Congestion is a bit like cholesterol – if you don’t have any you die.
A World Bank study on Cairo’s traffic problem in 2010 revealed that the annual cost of traffic in the greater metropolitan area was about 50 billion Egyptian pounds – four per cent of Egypt’s entire GDP. Compared to Jakarta, which is as densely populated as the Egyptian capital and famous for its traffic but only loses 0.6 per cent of Indonesia’s GDP to traffic costs.
It’s not the same story worldwide however – many American cities with the worst congestion also have the largest economies. If nothing else, a lot of traffic is a sign that a lot of people have jobs to get to. For example, during the US government shutdown of 2013, congestion in the Northern Virginia suburbs of Washington noticeably declined.

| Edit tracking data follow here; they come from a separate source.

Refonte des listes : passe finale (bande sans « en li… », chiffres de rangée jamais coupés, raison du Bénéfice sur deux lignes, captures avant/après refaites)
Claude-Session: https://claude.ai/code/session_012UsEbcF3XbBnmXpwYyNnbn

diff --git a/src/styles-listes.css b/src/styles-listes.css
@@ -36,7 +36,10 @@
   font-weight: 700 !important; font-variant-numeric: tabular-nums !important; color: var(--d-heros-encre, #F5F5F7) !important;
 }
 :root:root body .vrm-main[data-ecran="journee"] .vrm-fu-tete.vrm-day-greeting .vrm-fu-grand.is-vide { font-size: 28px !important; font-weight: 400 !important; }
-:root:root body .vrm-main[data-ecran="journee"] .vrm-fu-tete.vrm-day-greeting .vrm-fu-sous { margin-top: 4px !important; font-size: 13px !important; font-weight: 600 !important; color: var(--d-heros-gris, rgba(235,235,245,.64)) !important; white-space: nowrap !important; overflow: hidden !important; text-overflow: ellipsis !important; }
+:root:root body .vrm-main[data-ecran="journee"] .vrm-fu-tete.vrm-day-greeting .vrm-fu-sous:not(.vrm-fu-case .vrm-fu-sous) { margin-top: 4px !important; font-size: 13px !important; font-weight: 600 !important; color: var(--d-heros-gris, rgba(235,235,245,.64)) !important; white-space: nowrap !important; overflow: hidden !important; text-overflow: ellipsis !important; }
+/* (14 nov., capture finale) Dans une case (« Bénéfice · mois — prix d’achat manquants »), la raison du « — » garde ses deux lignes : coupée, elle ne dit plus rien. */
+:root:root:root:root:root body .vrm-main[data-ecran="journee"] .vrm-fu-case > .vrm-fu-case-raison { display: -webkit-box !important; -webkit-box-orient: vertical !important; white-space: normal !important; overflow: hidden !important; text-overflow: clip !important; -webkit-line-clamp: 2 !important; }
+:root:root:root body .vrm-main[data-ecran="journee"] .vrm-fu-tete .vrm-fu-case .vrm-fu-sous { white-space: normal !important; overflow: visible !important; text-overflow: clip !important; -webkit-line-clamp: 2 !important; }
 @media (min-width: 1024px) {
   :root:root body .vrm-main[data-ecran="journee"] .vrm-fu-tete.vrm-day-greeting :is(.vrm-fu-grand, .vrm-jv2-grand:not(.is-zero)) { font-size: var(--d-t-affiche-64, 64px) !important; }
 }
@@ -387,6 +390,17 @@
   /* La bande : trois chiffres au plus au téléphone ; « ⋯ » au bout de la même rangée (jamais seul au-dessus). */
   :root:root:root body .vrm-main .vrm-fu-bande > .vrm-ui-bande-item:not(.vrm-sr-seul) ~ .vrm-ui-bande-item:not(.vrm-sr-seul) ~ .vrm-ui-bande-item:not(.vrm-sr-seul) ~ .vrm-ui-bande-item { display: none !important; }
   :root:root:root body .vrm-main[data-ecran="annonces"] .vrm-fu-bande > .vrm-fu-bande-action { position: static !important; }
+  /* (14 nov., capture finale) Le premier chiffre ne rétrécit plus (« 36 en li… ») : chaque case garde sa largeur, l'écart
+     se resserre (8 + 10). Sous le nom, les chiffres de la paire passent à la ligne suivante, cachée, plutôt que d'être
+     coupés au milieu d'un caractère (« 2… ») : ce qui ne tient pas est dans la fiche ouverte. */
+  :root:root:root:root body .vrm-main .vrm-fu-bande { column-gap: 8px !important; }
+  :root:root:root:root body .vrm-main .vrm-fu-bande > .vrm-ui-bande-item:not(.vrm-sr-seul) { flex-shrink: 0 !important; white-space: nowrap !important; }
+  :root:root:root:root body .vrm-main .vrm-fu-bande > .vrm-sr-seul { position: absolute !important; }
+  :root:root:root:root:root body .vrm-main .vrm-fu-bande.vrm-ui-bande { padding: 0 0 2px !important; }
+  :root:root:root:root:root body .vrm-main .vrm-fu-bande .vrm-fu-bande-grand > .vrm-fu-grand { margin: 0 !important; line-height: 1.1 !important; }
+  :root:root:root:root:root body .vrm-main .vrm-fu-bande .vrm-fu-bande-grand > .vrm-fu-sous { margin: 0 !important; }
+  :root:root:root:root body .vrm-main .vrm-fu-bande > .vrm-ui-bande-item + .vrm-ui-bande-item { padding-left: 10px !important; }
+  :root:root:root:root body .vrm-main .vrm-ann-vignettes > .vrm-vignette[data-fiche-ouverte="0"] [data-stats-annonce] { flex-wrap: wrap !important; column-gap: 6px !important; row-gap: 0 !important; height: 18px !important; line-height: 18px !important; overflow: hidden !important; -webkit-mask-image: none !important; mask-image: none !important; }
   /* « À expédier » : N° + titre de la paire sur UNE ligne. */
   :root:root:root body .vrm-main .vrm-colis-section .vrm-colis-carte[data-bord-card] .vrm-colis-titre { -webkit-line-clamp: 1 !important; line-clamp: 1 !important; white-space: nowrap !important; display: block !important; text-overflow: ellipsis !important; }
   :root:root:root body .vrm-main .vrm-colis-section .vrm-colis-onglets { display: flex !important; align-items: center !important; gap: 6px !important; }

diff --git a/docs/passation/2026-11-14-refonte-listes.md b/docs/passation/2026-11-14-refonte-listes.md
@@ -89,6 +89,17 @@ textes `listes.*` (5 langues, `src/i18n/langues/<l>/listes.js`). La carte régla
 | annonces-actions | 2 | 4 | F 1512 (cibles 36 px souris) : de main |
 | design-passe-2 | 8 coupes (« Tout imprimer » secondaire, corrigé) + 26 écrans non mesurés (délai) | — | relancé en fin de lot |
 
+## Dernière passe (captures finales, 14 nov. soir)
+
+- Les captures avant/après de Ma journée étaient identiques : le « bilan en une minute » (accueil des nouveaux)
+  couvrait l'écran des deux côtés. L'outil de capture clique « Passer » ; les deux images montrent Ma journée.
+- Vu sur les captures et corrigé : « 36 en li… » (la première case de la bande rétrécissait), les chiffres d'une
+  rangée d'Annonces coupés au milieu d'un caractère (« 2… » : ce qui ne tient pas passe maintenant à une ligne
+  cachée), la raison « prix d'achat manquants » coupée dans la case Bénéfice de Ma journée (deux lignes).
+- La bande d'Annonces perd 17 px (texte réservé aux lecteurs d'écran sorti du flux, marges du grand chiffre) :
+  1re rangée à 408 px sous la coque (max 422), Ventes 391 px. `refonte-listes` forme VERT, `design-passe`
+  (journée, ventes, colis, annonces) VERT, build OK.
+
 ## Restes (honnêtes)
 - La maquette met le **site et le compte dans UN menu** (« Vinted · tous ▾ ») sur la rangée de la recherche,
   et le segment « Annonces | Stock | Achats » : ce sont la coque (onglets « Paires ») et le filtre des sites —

As John Norquist notes, “Congestion is a bit like cholesterol – if you don’t have any you die. And like cholesterol, there’s a good kind and a bad kind.”
In a study of the economic effects of traffic, Matthias Sweet found that higher levels of congestion are initially associated with faster economic growth. But, above a certain threshold congestion starts to become a drag on growth. It seems that job growth slows when congestion gets to be worse than about 35 to 37 hours of delay per commuter per year (or about four and a half minutes per one way trip).